Does the parental involvement of interracial families have different effects on children's academic achievement compared to same-race families? This study compares parental involvement in children's education and the academic outcomes of White-Asian families and White and Asian families. Five dimensions of parental involvement are examined: educational expectations, school involvement, home involvement, parental control and parental social networks. Based on data from The Early Childhood Longitudinal Study, generalized estimating equations (GEEs) are used to analyze the variability of academic achievement produced by the interaction of involvement dimensions and family types. Asian mother-White father families rank the highest in most forms of involvement. They are most active in school and most frequent in interacting with their child at home, and they also show the highest level of contacts with parents of their child's friends. However, only home-based involvement is a stronger predictor of reading scores compared to White parents families. Asian parents generally expect their child to go much further in school and tend to express higher levels of parental control. But it is home involvement that has a stronger effect on reading achievement while school involvement is a stronger predictor of math achievement. Although White parents have the lowest educational expectations for their children, their expectations and school involvement tend to have stronger effects on children's reading achievement. What improves educational attainment for children from White mother-Asian father families is not significantly different from other families.
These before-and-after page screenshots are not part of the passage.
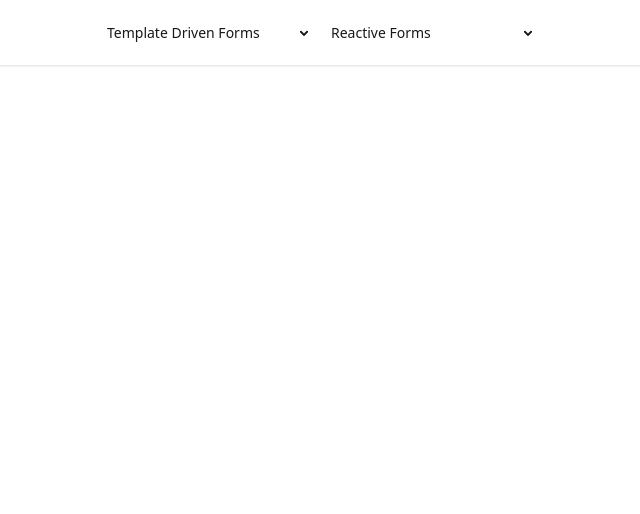
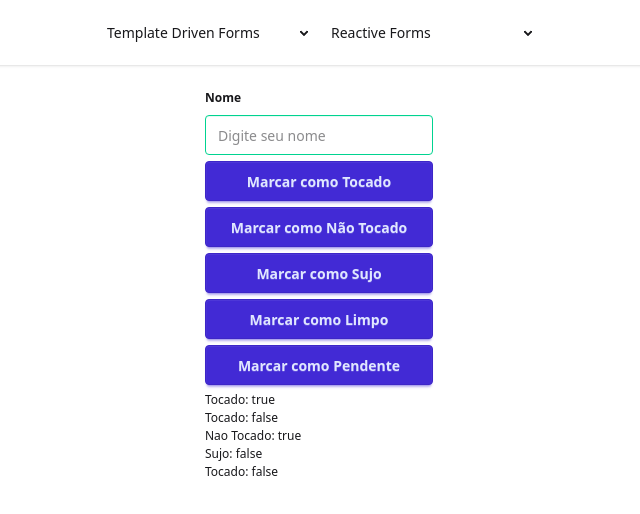
Before and after one commit to farleybsd/FormulariosAngular, an Angular app in the folder Template Driven Forms/curso-formularios-com-angular/: page /reactive-forms/using-mark-funcions in a window 1280 px wide. Before the commit this address led to /. Shown: the top 514 px of the page, without its empty margins (321-961 px from the left). Built offline with nearby package versions, Linux system fonts and the light colour scheme.

Commit message:
Utilizando funções para forçar estado

```diff
--- /dev/null
+++ b/Template Driven Forms/curso-formularios-com-angular/src/app/features/reactive-forms/3.using-mark-funcions/using-mark-funcions.component.html
@@ -0,0 +1,27 @@
+<fieldset class="fieldset">
+  <legend class="fieldset-legend">Nome</legend>
+  <input type="text" class="input" placeholder="Digite seu nome" [formControl]="nameControl" />
+  <button class="button" class="btn btn-primary" (click)="nameControl.markAsTouched()">Marcar como Tocado</button>
+  <button class="button" class="btn btn-primary"(click)="nameControl.markAsUntouched()">Marcar como Não Tocado</button>
+  <button class="button" class="btn btn-primary"(click)="nameControl.markAsDirty()">Marcar como Sujo</button>
+  <button class="button" class="btn btn-primary"(click)="nameControl.markAsPristine()">Marcar como Limpo</button>
+  <button class="button" class="btn btn-primary"(click)="nameControl.markAsPending()">Marcar como Pendente</button>
+  <div>
+    <div>
+      Tocado: {{ nameControl.pristine }}
+    </div>
+    <div>
+      Tocado: {{ nameControl.touched }}
+    </div>
+    <div>
+      Nao Tocado: {{ nameControl.untouched }}
+    </div>
+    <div>
+      Sujo: {{ nameControl.dirty }}
+    </div>
+
+    <div>
+      Tocado: {{ nameControl.pending }}
+    </div>
+  </div>
+</fieldset>
--- /dev/null
+++ b/Template Driven Forms/curso-formularios-com-angular/src/app/features/reactive-forms/3.using-mark-funcions/using-mark-funcions.component.ts
@@ -0,0 +1,34 @@
+import { ChangeDetectionStrategy, Component } from '@angular/core';
+import { FormControl, ReactiveFormsModule } from '@angular/forms';
+
+@Component({
+  selector: 'app-using-mark-funcions',
+  imports: [ReactiveFormsModule],
+  templateUrl: './using-mark-funcions.component.html',
+  styleUrl: './using-mark-funcions.component.css',
+  changeDetection: ChangeDetectionStrategy.OnPush,
+})
+export class UsingMarkFuncionsComponent {
+
+  protected nameControl = new FormControl();
+
+  protected markAsTouched(): void {
+    this.nameControl.markAsTouched();
+  }
+
+  protected markAsUntouched(): void {
+    this.nameControl.markAsUntouched();
+  }
+
+  protected markAsDirty(): void {
+    this.nameControl.markAsDirty();
+  }
+
+  protected markAsPristine(): void {
+    this.nameControl.markAsPristine();
+  }
+
+  protected markAsPending(): void {
+    this.nameControl.markAsPending();
+  }
+}
--- a/Template Driven Forms/curso-formularios-com-angular/src/app/features/reactive-forms/routes.ts
+++ b/Template Driven Forms/curso-formularios-com-angular/src/app/features/reactive-forms/routes.ts
@@ -1,6 +1,7 @@
 import { Routes } from '@angular/router';
 import { FormControlComponent } from './1.form-control/form-control.component';
 import { ValidationsComponent } from './2.validations/validations/validations.component';
+import { UsingMarkFuncionsComponent } from './3.using-mark-funcions/using-mark-funcions.component';
 
 export const reactiveFormsRoutes: Routes = [
   {
@@ -11,4 +12,8 @@ export const reactiveFormsRoutes: Routes = [
     path: 'validations',
     component: ValidationsComponent
   },
+   {
+    path: 'using-mark-funcions',
+    component: UsingMarkFuncionsComponent
+  },
 ];
```
Also changed, not shown: Template Driven Forms/curso-formularios-com-angular/src/app/features/reactive-forms/3.using-mark-funcions/using-mark-funcions.component.css (added).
College and Department

Family, Home, and Social Sciences; Sociology



Date Submitted


Document Type





parental involvement, academic achievement, family types, assimilation

Included in

Sociology Commons